Haha! I have not. That would be amazing and very humbling. I wonder how they would feel about it. The night I sent it to my social media manager he sent me a message immediately after he watched and said “This is fantastic! It could go all the way to the band!” At the time, that just seemed like excited talk or fluff even! About an hour after he shared the video I think it had over 10,000 views and it was clear results were coming that I had not yet experienced. After a week it was at about 3 million views on my Facebook alone! That was in early January. Now we are experiencing another surge. Maybe it will make it to Rush! Haha! That would be rad!

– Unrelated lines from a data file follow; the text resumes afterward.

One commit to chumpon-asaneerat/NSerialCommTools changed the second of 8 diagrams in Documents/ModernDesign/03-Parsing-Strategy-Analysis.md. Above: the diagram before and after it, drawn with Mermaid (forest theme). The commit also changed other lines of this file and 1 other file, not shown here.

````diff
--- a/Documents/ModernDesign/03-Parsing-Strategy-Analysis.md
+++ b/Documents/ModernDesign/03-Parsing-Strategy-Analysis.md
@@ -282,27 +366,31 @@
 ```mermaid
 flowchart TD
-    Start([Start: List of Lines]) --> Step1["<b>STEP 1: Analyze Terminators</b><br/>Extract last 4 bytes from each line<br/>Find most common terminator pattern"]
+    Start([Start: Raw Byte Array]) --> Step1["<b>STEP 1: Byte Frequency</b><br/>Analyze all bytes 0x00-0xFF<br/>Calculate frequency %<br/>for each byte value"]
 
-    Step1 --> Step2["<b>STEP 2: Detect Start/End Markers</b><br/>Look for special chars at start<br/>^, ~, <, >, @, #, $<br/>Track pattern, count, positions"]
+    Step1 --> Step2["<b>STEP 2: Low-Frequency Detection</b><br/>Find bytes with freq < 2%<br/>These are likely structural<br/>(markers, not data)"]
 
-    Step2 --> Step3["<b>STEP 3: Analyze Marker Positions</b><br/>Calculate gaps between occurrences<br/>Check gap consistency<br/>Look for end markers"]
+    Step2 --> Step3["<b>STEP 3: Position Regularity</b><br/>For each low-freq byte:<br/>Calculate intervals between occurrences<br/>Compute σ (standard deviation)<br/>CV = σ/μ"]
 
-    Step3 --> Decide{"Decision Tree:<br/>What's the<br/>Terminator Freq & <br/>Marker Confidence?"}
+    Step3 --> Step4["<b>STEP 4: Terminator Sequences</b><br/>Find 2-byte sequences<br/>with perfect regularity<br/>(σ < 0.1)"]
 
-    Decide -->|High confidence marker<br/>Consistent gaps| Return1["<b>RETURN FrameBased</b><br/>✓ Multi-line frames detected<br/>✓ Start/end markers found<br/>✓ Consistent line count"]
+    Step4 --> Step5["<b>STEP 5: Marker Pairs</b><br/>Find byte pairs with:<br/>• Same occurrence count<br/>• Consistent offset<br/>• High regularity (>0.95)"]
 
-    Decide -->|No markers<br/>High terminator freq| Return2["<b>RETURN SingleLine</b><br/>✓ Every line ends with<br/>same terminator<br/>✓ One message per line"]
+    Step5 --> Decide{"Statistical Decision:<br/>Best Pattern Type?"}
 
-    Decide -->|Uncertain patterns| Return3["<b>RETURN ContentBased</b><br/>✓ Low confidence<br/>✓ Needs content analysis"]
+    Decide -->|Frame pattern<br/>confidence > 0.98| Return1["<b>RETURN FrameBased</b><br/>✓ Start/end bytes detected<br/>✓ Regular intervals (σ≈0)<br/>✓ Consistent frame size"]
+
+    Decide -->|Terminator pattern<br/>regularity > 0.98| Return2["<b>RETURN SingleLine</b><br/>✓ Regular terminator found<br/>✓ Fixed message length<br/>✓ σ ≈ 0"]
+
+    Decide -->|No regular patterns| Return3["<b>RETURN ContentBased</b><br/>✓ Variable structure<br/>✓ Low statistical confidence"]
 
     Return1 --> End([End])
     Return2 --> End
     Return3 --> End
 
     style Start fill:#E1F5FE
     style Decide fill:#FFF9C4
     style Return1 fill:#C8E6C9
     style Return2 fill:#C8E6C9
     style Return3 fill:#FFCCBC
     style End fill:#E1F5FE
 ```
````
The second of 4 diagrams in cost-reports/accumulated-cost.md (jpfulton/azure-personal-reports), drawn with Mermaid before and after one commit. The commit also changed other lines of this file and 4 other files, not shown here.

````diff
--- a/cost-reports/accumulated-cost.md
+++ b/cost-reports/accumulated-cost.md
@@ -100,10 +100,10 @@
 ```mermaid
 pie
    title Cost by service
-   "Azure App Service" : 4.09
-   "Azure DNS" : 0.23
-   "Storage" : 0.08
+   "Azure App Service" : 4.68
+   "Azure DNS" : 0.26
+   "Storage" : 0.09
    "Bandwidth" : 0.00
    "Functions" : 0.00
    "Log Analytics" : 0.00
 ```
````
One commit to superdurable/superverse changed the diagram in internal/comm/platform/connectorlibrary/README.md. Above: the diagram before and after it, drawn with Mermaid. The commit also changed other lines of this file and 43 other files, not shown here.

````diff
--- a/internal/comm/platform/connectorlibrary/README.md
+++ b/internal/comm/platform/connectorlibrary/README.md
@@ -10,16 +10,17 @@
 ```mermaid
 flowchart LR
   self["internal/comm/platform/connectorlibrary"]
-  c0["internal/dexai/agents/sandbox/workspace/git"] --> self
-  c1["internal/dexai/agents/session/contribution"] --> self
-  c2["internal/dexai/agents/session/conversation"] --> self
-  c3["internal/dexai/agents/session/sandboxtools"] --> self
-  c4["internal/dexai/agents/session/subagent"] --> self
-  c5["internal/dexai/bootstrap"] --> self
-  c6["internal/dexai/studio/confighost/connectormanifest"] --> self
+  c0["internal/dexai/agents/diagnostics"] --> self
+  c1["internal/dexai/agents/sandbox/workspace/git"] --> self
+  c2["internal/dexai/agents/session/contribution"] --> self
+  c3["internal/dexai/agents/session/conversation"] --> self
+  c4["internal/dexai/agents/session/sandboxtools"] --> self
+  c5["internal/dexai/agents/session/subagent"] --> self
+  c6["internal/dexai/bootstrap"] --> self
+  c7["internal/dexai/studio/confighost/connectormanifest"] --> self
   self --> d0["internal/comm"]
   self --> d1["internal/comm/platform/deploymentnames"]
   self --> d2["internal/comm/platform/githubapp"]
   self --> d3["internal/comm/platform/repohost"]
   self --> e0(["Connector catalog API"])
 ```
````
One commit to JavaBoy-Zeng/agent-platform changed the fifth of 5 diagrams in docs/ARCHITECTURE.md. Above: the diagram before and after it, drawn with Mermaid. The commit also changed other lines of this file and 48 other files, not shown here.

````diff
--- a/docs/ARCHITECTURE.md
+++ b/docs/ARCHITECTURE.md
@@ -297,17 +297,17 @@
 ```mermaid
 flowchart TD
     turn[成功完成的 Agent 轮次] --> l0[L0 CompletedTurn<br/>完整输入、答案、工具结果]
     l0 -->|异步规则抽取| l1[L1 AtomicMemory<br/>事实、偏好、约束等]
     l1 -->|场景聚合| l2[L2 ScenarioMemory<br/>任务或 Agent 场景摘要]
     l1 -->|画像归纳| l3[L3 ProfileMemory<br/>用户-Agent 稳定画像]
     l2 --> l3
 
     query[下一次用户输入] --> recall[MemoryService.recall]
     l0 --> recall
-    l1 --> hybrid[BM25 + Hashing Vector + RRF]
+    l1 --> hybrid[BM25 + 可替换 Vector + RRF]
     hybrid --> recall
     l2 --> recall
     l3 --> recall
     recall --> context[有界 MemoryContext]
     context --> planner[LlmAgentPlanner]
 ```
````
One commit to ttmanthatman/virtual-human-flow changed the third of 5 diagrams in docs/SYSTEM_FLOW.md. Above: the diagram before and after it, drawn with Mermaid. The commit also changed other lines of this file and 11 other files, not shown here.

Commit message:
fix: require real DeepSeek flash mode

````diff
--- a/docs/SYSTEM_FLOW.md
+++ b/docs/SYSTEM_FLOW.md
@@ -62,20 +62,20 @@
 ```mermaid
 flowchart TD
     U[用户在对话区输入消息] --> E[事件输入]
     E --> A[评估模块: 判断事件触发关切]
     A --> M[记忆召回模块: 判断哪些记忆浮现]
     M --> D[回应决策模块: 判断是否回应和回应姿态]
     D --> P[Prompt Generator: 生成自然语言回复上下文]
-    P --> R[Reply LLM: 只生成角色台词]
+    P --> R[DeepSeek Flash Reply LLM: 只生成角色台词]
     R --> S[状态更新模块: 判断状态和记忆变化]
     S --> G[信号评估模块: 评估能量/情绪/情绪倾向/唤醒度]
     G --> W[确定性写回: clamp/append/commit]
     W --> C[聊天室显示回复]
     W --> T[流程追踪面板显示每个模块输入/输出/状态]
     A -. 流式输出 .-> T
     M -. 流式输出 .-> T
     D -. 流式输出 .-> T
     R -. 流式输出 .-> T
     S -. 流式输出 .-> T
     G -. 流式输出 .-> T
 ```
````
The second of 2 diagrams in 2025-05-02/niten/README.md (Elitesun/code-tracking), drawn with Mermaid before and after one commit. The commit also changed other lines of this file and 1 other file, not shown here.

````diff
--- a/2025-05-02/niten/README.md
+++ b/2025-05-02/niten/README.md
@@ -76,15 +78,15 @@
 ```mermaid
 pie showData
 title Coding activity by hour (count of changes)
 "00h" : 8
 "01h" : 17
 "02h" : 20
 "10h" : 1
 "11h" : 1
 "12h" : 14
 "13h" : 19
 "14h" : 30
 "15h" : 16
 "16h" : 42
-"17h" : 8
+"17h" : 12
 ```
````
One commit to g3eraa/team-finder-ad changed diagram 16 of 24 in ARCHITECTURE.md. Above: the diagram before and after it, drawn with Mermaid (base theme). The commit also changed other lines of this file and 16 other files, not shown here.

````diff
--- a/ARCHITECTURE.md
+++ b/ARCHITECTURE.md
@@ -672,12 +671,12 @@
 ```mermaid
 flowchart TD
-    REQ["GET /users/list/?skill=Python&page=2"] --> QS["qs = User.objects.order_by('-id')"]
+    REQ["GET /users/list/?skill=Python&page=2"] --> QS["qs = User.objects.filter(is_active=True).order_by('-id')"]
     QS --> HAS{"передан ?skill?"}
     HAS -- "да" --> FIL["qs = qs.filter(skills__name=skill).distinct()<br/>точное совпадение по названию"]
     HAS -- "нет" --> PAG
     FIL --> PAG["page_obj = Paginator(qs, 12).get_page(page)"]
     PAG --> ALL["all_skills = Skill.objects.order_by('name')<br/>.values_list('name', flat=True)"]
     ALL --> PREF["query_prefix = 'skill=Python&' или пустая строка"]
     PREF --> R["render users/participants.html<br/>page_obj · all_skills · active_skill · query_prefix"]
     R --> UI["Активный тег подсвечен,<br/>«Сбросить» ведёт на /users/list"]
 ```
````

Who are your musical influences?

I listen to as much different music as I can. I am mostly into things I don’t know I’m into! But from what I am aware of, I am as much in love with Bach and Beethoven as I am with Monk and Coltrane. I am intrigued as much by North Indian Classical as I am by Brazilian, Afro-Cuban, and Gamelan. I still crank Zeppelin and Soundgarden. James Brown and Otis Redding make my hair stand up. I dig John Hartford as much as Royal Blood, Kimbra, and Tune-Yards. Also, I will say I have been very fortunate to spend a lot of time with and play with masters like Cecil Taylor and Larry Willis which have been tremendous experiences of a lifetime.

What do you say to people who insist that what you do is a gimmick?

It’s ok. I don’t mind. If I did I would have stopped after day one because people have been saying that since day one! There are many people who have heard and experienced my playing for several years in different situations outside of the Solo Trio who hold me in such a regard as a drummer and musician that believe the Solo Trio is not what I should be doing. They believe that the world needs to know my other skills and that this will dilute those.

It is totally fine that people feel that way. Let them say what they will. I believe that I am music and that in order to be music, I must organise my life so that all I have to do every day is be music. If in order to do that I have to utilise skills that I have which are not the exact skills that somebody else “thinks” I should utilise, so be it. All the things I am, are all things I am and can be. So I will be them, especially if it facilitates my development as a musician, as a professional musician, and as a being of music, light, and unity. Right now, I believe this is the path to find/ establish a platform to share all of the skills and ideas. Even/especially the ones that are a bit beyond the outside of the box!

You’re working on an album for 2018. What can people expect from that?

Yes! I’m really excited about the new original music for this project! I’m actually going to be releasing a few tunes next month. It’s definitely rock’n’roll based!! It is intense, high energy stuff! It’s tough for me to say a lot about it since I am so close to it. For this project, my goal is to put out music that sounds real, alive, raw, fresh, and has a message. I think it is coming together nicely. I perform all the instruments on the recordings. And, while I currently do live solo performances of the tunes, I will be looking to put together a band which I front as the Solo Trio to perform the music.

Dominic regularly releases new music via his Facebook page and YouTube channel. You can follow Dominic via twitter or sign up for updates his website.

Rush: the story behind Tom Sawyer

Classic Rock

Classic Rock is the online home of the world's best rock'n'roll magazine. We bring you breaking news, exclusive interviews and behind-the-scenes features, as well as unrivalled access to the biggest names in rock music; from Led Zeppelin to Deep Purple, Guns N’ Roses to the Rolling Stones, AC/DC to the Sex Pistols, and everything in between. Our expert writers bring you the very best on established and emerging bands plus everything you need to know about the mightiest new music releases.